Science communication workshop
On June 20, the Canadian Cancer Society Research Institute hosted a half-day Science Communication Workshop at the Society’s National Office in Toronto. The 28 cancer researchers from across the country learned, among other things:
- how scientists tend to talk about their research versus how the public wants to hear about it
- strategies to make sure their message is both understood and remembered
- tips on how to respond to questions about their research
Instructor Linda Hosler works with the Communicating Science Program of the American Association for the Advancement of Science (AAAS), which has delivered over 40 of these workshops since the program began in 2008. AAAS is perhaps best known as the publisher of Science magazine, which named cancer immunotherapy as the science breakthrough of the year in 2013.

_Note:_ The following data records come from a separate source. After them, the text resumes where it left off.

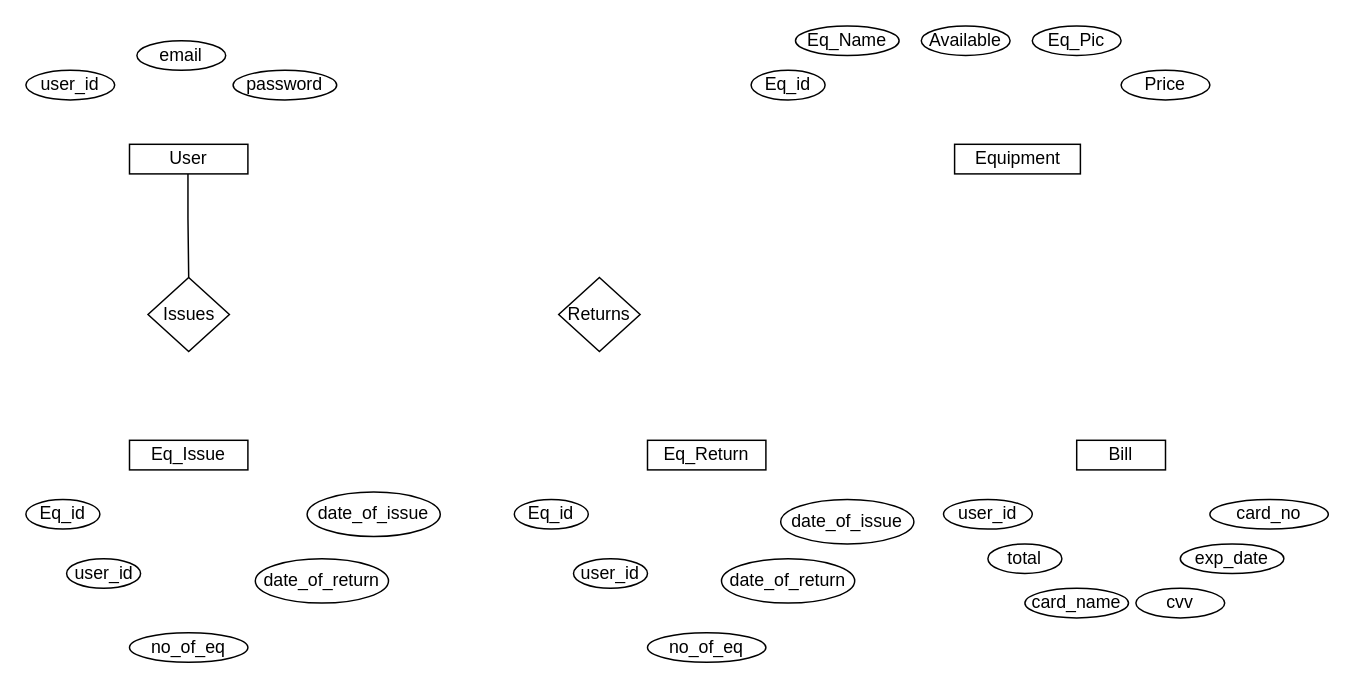
Above: ER Diagram.drawio in AmoolKul/dbms (draw.io), before the change. Source tidied: cells renumbered, new cells numbered last; positions are measured from the earlier drawing's top-left corner, leaving out a move shared by most shapes. Both pictures are drawn from the tidied source at 148%, with x=0, y=0 at pixel (25, 25).
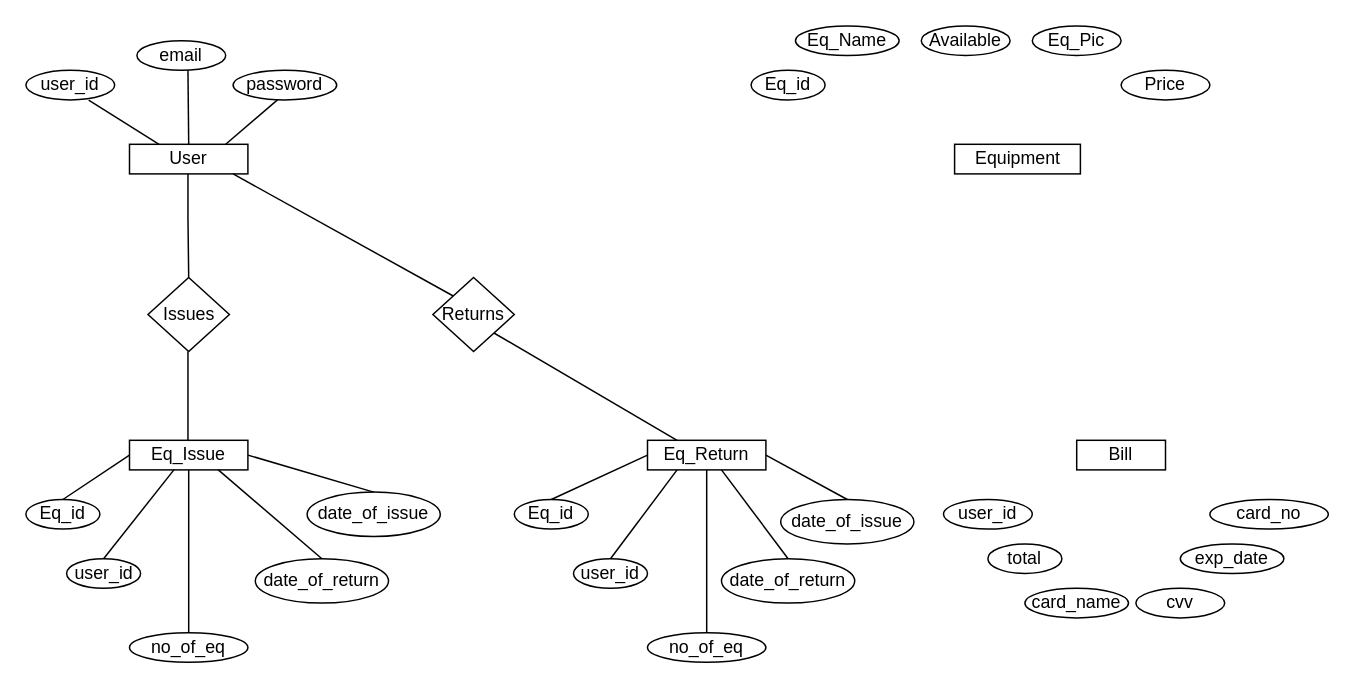
Above is the later version.

The change refers to these unchanged cells:
```xml
<mxCell id="5" value="user_id" style="ellipse;whiteSpace=wrap;html=1;" parent="1" vertex="1">
  <mxGeometry y="30" width="60" height="20" as="geometry" />
</mxCell>
<mxCell id="13" value="Eq_Issue" style="rounded=0;whiteSpace=wrap;html=1;" parent="1" vertex="1">
  <mxGeometry x="70" y="280" width="80" height="20" as="geometry" />
</mxCell>
<mxCell id="14" value="Eq_id" style="ellipse;whiteSpace=wrap;html=1;" parent="1" vertex="1">
  <mxGeometry y="320" width="50" height="20" as="geometry" />
</mxCell>
<mxCell id="15" value="user_id" style="ellipse;whiteSpace=wrap;html=1;" parent="1" vertex="1">
  <mxGeometry x="27.5" y="360" width="50" height="20" as="geometry" />
</mxCell>
<mxCell id="16" value="date_of_issue" style="ellipse;whiteSpace=wrap;html=1;" parent="1" vertex="1">
  <mxGeometry x="190" y="315" width="90" height="30" as="geometry" />
</mxCell>
<mxCell id="17" value="date_of_return" style="ellipse;whiteSpace=wrap;html=1;" parent="1" vertex="1">
  <mxGeometry x="155" y="360" width="90" height="30" as="geometry" />
</mxCell>
<mxCell id="18" value="no_of_eq" style="ellipse;whiteSpace=wrap;html=1;" parent="1" vertex="1">
  <mxGeometry x="70" y="410" width="80" height="20" as="geometry" />
</mxCell>
<mxCell id="19" value="Eq_Return" style="rounded=0;whiteSpace=wrap;html=1;" parent="1" vertex="1">
  <mxGeometry x="420" y="280" width="80" height="20" as="geometry" />
</mxCell>
<mxCell id="20" value="Eq_id" style="ellipse;whiteSpace=wrap;html=1;" parent="1" vertex="1">
  <mxGeometry x="330" y="320" width="50" height="20" as="geometry" />
</mxCell>
<mxCell id="21" value="user_id" style="ellipse;whiteSpace=wrap;html=1;" parent="1" vertex="1">
  <mxGeometry x="370" y="360" width="50" height="20" as="geometry" />
</mxCell>
<mxCell id="22" value="no_of_eq" style="ellipse;whiteSpace=wrap;html=1;" parent="1" vertex="1">
  <mxGeometry x="420" y="410" width="80" height="20" as="geometry" />
</mxCell>
<mxCell id="23" value="date_of_return" style="ellipse;whiteSpace=wrap;html=1;" parent="1" vertex="1">
  <mxGeometry x="470" y="360" width="90" height="30" as="geometry" />
</mxCell>
<mxCell id="24" value="date_of_issue" style="ellipse;whiteSpace=wrap;html=1;" parent="1" vertex="1">
  <mxGeometry x="510" y="320" width="90" height="30" as="geometry" />
</mxCell>
```

Change to the diagram source:
```diff
@@
     <mxCell id="25" value="Returns" style="rhombus;whiteSpace=wrap;html=1;" parent="1" vertex="1">
-      <mxGeometry x="360" y="170" width="55" height="50" as="geometry" />
+      <mxGeometry x="275" y="170" width="55" height="50" as="geometry" />
     </mxCell>
@@
+    <mxCell id="34" style="endArrow=none;html=1;rounded=0;entryX=0.707;entryY=1.01;entryDx=0;entryDy=0;entryPerimeter=0;" parent="1" edge="1" target="5">
+      <mxGeometry relative="1" as="geometry">
+        <mxPoint x="90" y="80" as="sourcePoint" />
+      </mxGeometry>
+    </mxCell>
+    <mxCell id="35" style="endArrow=none;html=1;rounded=0;" parent="1" edge="1">
+      <mxGeometry relative="1" as="geometry">
+        <mxPoint x="110" y="80" as="sourcePoint" />
+        <mxPoint x="109.5" y="30" as="targetPoint" />
+      </mxGeometry>
+    </mxCell>
+    <mxCell id="36" style="endArrow=none;html=1;rounded=0;" parent="1" edge="1">
+      <mxGeometry relative="1" as="geometry">
+        <mxPoint x="135" y="80" as="sourcePoint" />
+        <mxPoint x="170" y="50" as="targetPoint" />
+      </mxGeometry>
+    </mxCell>
+    <mxCell id="37" style="endArrow=none;html=1;rounded=0;" parent="1" edge="1">
+      <mxGeometry relative="1" as="geometry">
+        <mxPoint x="109.5" y="280" as="sourcePoint" />
+        <mxPoint x="109.5" y="220" as="targetPoint" />
+      </mxGeometry>
+    </mxCell>
+    <mxCell id="38" style="endArrow=none;html=1;rounded=0;" parent="1" edge="1" source="18">
+      <mxGeometry relative="1" as="geometry">
+        <mxPoint x="110" y="300" as="targetPoint" />
+      </mxGeometry>
+    </mxCell>
+    <mxCell id="39" style="endArrow=none;html=1;rounded=0;exitX=0.5;exitY=0;exitDx=0;exitDy=0;" parent="1" edge="1" source="14">
+      <mxGeometry relative="1" as="geometry">
+        <mxPoint x="70" y="290" as="targetPoint" />
+      </mxGeometry>
+    </mxCell>
+    <mxCell id="40" style="endArrow=none;html=1;rounded=0;exitX=0.5;exitY=0;exitDx=0;exitDy=0;" parent="1" edge="1" source="15">
+      <mxGeometry relative="1" as="geometry">
+        <mxPoint x="100" y="300" as="targetPoint" />
+      </mxGeometry>
+    </mxCell>
+    <mxCell id="41" style="endArrow=none;html=1;rounded=0;exitX=0.5;exitY=0;exitDx=0;exitDy=0;entryX=0.75;entryY=1;entryDx=0;entryDy=0;" parent="1" edge="1" source="17" target="13">
+      <mxGeometry relative="1" as="geometry" />
+    </mxCell>
+    <mxCell id="42" style="endArrow=none;html=1;rounded=0;entryX=0.5;entryY=0;entryDx=0;entryDy=0;" parent="1" edge="1" target="16">
+      <mxGeometry relative="1" as="geometry">
+        <mxPoint x="150" y="290" as="sourcePoint" />
+      </mxGeometry>
+    </mxCell>
+    <mxCell id="43" style="endArrow=none;html=1;rounded=0;exitX=0;exitY=0;exitDx=0;exitDy=0;" parent="1" edge="1" source="25">
+      <mxGeometry relative="1" as="geometry">
+        <mxPoint x="140" y="100" as="targetPoint" />
+      </mxGeometry>
+    </mxCell>
+    <mxCell id="44" style="endArrow=none;html=1;rounded=0;entryX=1;entryY=1;entryDx=0;entryDy=0;exitX=0.25;exitY=0;exitDx=0;exitDy=0;" parent="1" edge="1" source="19" target="25">
+      <mxGeometry relative="1" as="geometry" />
+    </mxCell>
+    <mxCell id="45" style="endArrow=none;html=1;rounded=0;exitX=0.5;exitY=0;exitDx=0;exitDy=0;" parent="1" edge="1" source="20">
+      <mxGeometry relative="1" as="geometry">
+        <mxPoint x="420" y="290" as="targetPoint" />
+      </mxGeometry>
+    </mxCell>
+    <mxCell id="46" style="endArrow=none;html=1;rounded=0;exitX=0.5;exitY=0;exitDx=0;exitDy=0;" parent="1" edge="1" source="21">
+      <mxGeometry relative="1" as="geometry">
+        <mxPoint x="440" y="300" as="targetPoint" />
+      </mxGeometry>
+    </mxCell>
+    <mxCell id="47" style="endArrow=none;html=1;rounded=0;exitX=0.5;exitY=0;exitDx=0;exitDy=0;entryX=0.5;entryY=1;entryDx=0;entryDy=0;" parent="1" edge="1" source="22" target="19">
+      <mxGeometry relative="1" as="geometry" />
+    </mxCell>
+    <mxCell id="48" style="endArrow=none;html=1;rounded=0;exitX=0.5;exitY=0;exitDx=0;exitDy=0;" parent="1" edge="1" source="23">
+      <mxGeometry relative="1" as="geometry">
+        <mxPoint x="470" y="300" as="targetPoint" />
+      </mxGeometry>
+    </mxCell>
+    <mxCell id="49" style="endArrow=none;html=1;rounded=0;exitX=0.5;exitY=0;exitDx=0;exitDy=0;" parent="1" edge="1" source="24">
+      <mxGeometry relative="1" as="geometry">
+        <mxPoint x="500" y="290" as="targetPoint" />
+      </mxGeometry>
+    </mxCell>
```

Participants worked in small groups to develop short, plain-language messages about their work, based on Linda’s guidelines. The researchers then video recorded their 2-minute talks. In the last half-hour of the workshop, several brave volunteers screened their videos to received feedback from the group.
Society staff from BC, Alberta, Saskatchewan, Ontario and Quebec were also there to learn how to pass on this guidance to the Society-funded researchers they work with.
Many of the participants gave us their enthusiastic feedback at the end of the day and in our formal evaluation after the event. We will follow up in 6 months to see how they’ve used what they learned.
This was a great opportunity for the researchers, and it also helped meet one of the Society’s needs. There is an increasing appetite among our donors, staff and volunteers for clear details about the world-class cancer research we are able to fund thanks to the generosity of so many Canadians. Building our capacity to talk about cancer research also helps us build stronger relationships with everyone who shares our goal of reducing the toll that cancer takes on so many lives.
Last modified on: August 12, 2014